*** Opening of Data provided ***

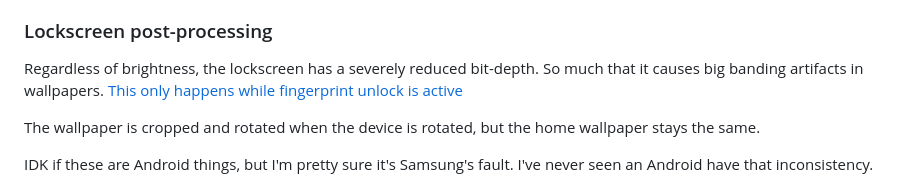
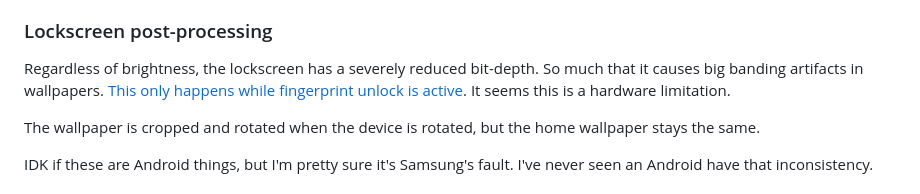
Before and after one commit to Rudxain/Samsung-rants, a Markdown page: index.md, the part around the change. Drawn GitHub-style.

Commit message:
finally, a hardware issue!

```diff
--- a/index.md
+++ b/index.md
@@ -101,7 +101,7 @@ Thank you, Samsung, for being so annoying!
 ### Lockscreen post-processing
 
 Regardless of brightness, the lockscreen has a severely reduced bit-depth. So much that it causes big banding artifacts in wallpapers.
-[This only happens while fingerprint unlock is active](https://r2.community.samsung.com/t5/Galaxy-A/A51-lockscreen-display-color-issue/m-p/4218019/highlight/true#M203235)
+[This only happens while fingerprint unlock is active](https://r2.community.samsung.com/t5/Galaxy-A/A51-lockscreen-display-color-issue/m-p/4218019/highlight/true#M203235). It seems this is a hardware limitation.
 
 The wallpaper is cropped and rotated when the device is rotated, but the home wallpaper stays the same.
 
```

*** Close of Data provided ***

**What the task asks**
In copying the listing, reproduce each line exactly and omit the pictures.

**Answer to this problem**
Before and after one commit to Rudxain/Samsung-rants, a Markdown page: index.md, the part around the change. Drawn GitHub-style.

Commit message:
finally, a hardware issue!

```diff
--- a/index.md
+++ b/index.md
@@ -101,7 +101,7 @@ Thank you, Samsung, for being so annoying!
 ### Lockscreen post-processing
 
 Regardless of brightness, the lockscreen has a severely reduced bit-depth. So much that it causes big banding artifacts in wallpapers.
-[This only happens while fingerprint unlock is active](https://r2.community.samsung.com/t5/Galaxy-A/A51-lockscreen-display-color-issue/m-p/4218019/highlight/true#M203235)
+[This only happens while fingerprint unlock is active](https://r2.community.samsung.com/t5/Galaxy-A/A51-lockscreen-display-color-issue/m-p/4218019/highlight/true#M203235). It seems this is a hardware limitation.
 
 The wallpaper is cropped and rotated when the device is rotated, but the home wallpaper stays the same.
 
```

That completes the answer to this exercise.